For Eckart, while it is interesting to observe the trajectory of famous politicians through their rising offices, it’s even more fascinating to see the names from unsuccessful bids. “You never hear about them as soon as they lose, but it’s really cool to see how many people participated in the process.”

1 Lyndon B. Johnson 1964 campaign button.
2 Campaign buttons from 1972 for Shirley Chisholm, the first African-American candidate to run for president of the United States and the first woman to seek the democratic presidential nomination.
3 A dove embedded within an eagle signifies the American peace movement.
4 The emblem for Woman Power, a clenched fist within the Venus symbol, quickly signifies a feminist message.
5 Buttons for and against reproductive rights.
6 Campaign buttons are not just for the candidates but also for their spouses.
7 The re-election campaign of Gov. Edward J. King in 1982 was marred by a major corruption trial involving his State Secretary of Transportation.
8 Campaign buttons for Franklin Delano Roosevelt, the only U.S. president to serve more than two terms.
9 The proposed Equal Rights Amendment states that the rights guaranteed by the Constitution apply equally to all persons regardless of their sex.
10 Buttons for and against ballot initiatives.
11 Adlai Stevenson, Richard Nixon, and John F. Kennedy represent three candidates from the 1960 presidential election.
12 The famous “I like Ike” slogan spoke to Dwight D. Eisenhower’s popularity and trustworthiness.
13 Income-equality buttons track the slow rise of women’s wages compared with their male counterparts’.
14 Women’s suffrage buttons show the likenesses of early suffragists Elizabeth Cady Stanton and Lucy Stone.
15 U.S. Rep. and social activist Bella Abzug, noted for her signature hats, reminded those who admired them, “It’s what’s under the hat that counts!”
16 Stop Violence Against Women buttons.
17 In 1984, Geraldine Ferraro was the first female vice presidential candidate from a major political party in the United States.
18 Pat, Julie, and Tricia Nixon had their own supporters and buttons.

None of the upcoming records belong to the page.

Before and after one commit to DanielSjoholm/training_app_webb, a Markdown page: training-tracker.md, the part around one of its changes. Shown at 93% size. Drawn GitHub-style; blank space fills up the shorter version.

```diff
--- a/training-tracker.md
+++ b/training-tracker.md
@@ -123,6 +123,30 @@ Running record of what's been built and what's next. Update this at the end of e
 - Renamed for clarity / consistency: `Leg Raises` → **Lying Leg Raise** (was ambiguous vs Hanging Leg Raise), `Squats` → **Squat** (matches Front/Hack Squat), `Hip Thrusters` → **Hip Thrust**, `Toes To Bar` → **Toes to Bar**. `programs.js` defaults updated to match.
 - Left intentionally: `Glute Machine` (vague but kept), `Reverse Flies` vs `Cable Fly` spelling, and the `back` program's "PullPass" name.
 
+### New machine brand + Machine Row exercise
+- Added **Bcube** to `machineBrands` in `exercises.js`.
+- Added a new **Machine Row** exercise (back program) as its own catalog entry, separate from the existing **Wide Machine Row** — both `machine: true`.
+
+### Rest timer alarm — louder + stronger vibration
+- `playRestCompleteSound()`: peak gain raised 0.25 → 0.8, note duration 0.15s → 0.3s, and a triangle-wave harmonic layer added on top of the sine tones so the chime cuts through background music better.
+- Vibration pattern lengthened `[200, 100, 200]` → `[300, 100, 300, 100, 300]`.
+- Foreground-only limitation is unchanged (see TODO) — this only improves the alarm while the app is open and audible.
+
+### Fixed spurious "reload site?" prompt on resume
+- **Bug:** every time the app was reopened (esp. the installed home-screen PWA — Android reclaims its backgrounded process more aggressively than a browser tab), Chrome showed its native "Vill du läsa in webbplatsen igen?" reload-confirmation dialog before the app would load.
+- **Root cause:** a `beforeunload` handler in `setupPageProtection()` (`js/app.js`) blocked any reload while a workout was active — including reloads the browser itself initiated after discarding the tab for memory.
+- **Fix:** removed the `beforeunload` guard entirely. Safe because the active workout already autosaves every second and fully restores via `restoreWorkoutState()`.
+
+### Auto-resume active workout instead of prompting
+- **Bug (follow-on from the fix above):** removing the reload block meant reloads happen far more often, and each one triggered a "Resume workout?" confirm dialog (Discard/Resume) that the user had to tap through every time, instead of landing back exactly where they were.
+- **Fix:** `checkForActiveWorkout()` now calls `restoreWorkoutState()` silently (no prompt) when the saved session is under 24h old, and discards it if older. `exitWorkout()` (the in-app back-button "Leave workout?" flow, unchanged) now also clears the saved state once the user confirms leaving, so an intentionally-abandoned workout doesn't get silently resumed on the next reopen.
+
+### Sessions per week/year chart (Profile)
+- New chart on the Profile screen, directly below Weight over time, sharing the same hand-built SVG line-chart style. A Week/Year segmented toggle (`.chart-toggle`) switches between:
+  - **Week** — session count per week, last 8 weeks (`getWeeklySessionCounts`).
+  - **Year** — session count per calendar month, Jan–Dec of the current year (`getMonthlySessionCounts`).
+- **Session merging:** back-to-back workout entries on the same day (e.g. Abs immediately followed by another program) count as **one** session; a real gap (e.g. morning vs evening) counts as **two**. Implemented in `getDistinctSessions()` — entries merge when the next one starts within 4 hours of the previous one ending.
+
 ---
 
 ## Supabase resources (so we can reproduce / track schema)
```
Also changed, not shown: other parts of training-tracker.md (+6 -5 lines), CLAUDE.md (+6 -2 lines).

19 Buttons representing female candidates from conservative to socialist parties.
20 New York Senator Robert F. Kennedy was known simply by RFK.